If the United States matches the European subsidy and there is no further escalation of subsidies, the payoff matrix will look as follows (note that the first number in each ordered pair is the payoff to Boeing, while the second number is the payoff to Airbus).

 Payoff matrix with US and European subsidies of 10 Airbus
produce not produce
Boeing Produce 5, 5 110, 0
Not Produce 0, 110 0, 0

By matching the foreign subsidy, the U.S. government hopes to return to Boeing whatever advantage it originally had. (As described in the text, Boeing had a head start, but note that Airbus could not enter profitably if Boeing was already producing.) If Airbus does not produce as a result of the subsidy that Boeing received, U.S. welfare increases and European welfare falls. The entire subsidy competition between the nations raises Boeing’s profits at the expense of U.S. taxpayers. Alternatively, both companies may produce, each earning a small profit due to the subsidies they receive, but there would be no net gain from this attempt at strategic trade policy if it ends in a standoff.

 Original payoff matrix with no subsidies  Airbus
produce not produce
Boeing Produce -5, -5 100, 0
Not Produce 0,100 0,0


8. The United States has recently begun building a new type of television called high definition television (HDTV). Should the U.S. impose temporary protection to guarantee U.S. commercial success in this product? Why or why not?
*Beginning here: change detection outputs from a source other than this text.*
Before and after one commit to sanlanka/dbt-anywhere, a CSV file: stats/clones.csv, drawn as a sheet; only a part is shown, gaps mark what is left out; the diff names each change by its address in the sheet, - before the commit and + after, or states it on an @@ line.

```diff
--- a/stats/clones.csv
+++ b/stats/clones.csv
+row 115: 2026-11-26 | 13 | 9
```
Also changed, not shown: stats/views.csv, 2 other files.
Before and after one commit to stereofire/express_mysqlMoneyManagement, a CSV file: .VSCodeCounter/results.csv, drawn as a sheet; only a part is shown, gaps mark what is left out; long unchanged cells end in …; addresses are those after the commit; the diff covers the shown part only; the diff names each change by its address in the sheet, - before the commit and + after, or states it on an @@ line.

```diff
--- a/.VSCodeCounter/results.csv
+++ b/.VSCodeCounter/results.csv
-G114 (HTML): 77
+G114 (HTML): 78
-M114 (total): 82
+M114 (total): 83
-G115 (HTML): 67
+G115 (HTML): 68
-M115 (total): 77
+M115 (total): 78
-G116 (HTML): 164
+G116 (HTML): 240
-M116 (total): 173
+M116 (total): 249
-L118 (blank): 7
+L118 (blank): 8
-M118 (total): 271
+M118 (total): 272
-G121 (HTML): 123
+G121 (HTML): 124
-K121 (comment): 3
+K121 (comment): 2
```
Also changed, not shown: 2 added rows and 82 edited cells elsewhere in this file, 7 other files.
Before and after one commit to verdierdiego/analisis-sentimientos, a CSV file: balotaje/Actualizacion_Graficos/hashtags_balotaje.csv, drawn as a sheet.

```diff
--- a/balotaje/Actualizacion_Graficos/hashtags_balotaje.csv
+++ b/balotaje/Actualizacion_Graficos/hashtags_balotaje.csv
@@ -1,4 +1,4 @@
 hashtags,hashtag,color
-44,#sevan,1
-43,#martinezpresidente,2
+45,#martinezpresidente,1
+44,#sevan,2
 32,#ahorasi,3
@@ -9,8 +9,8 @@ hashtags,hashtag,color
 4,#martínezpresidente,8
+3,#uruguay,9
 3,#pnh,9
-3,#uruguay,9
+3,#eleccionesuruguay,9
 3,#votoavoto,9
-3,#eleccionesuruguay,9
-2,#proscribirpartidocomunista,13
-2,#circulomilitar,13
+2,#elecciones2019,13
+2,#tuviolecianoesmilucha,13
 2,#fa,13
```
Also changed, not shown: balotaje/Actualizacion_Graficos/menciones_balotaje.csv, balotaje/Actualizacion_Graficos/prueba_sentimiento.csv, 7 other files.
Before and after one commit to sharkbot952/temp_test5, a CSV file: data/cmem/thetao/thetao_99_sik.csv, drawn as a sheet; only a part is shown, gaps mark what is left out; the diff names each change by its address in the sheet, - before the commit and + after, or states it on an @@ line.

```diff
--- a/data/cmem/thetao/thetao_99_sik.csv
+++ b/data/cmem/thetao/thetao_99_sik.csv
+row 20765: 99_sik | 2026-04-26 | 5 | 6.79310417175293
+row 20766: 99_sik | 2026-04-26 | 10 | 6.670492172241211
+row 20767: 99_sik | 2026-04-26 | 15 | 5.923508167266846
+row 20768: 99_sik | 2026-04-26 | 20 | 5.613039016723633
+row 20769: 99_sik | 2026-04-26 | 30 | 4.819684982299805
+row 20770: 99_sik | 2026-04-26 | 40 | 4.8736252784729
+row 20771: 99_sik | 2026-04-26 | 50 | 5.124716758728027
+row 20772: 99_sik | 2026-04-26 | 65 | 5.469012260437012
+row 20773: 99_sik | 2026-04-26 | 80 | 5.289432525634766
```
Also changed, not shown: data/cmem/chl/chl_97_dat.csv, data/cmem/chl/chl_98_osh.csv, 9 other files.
The issue at hand is whether a case for supporting domestic HDTV producers can be made similar to the infant industry argument, the domestic distortions argument (where the distortion arises from technological spillovers to other industries), or the strategic trade policy argument. If students proceed along any of these lines then they should apply for jobs at the U.S. Department of Commerce or the U.S. Trade Representative’s Office. Although most students offered legitimate arguments, one pointed out that these are established companies, so the infant industry argument may not apply. Another reminded us that a production subsidy would be a more efficient way to encourage domestic production when compared to a tariff or a quota. A third student added that any protection selected should be temporary.

9. Suppose that the domestic demand and supply for hats in a small open economy are given by:

Q = 100 - P (demand)

Q = 50 + 2P (supply)

Where Q denotes quantity and P denotes price.

a) If the world price is 10 what is the free trade level of imports?

To find trade, substitute P=$10 into the two equations. Demand equals 90 and domestic supply equals 70. At a price of $10, excess demand, imports, would be 20.

b) Suppose that the country imposes a quota of 11 units, how much will the domestic price rise?

To find this price, set excess demand (M=Qd - Qs) equal to 11 and solve for P.

Imports, 11 = (100 - P) - (50 + 2P)

3P = 100 - 50 - 11 = 39.

P = 13. Thus price rises by 3.

c) What will be the welfare effects on this country of a quota of 11 units?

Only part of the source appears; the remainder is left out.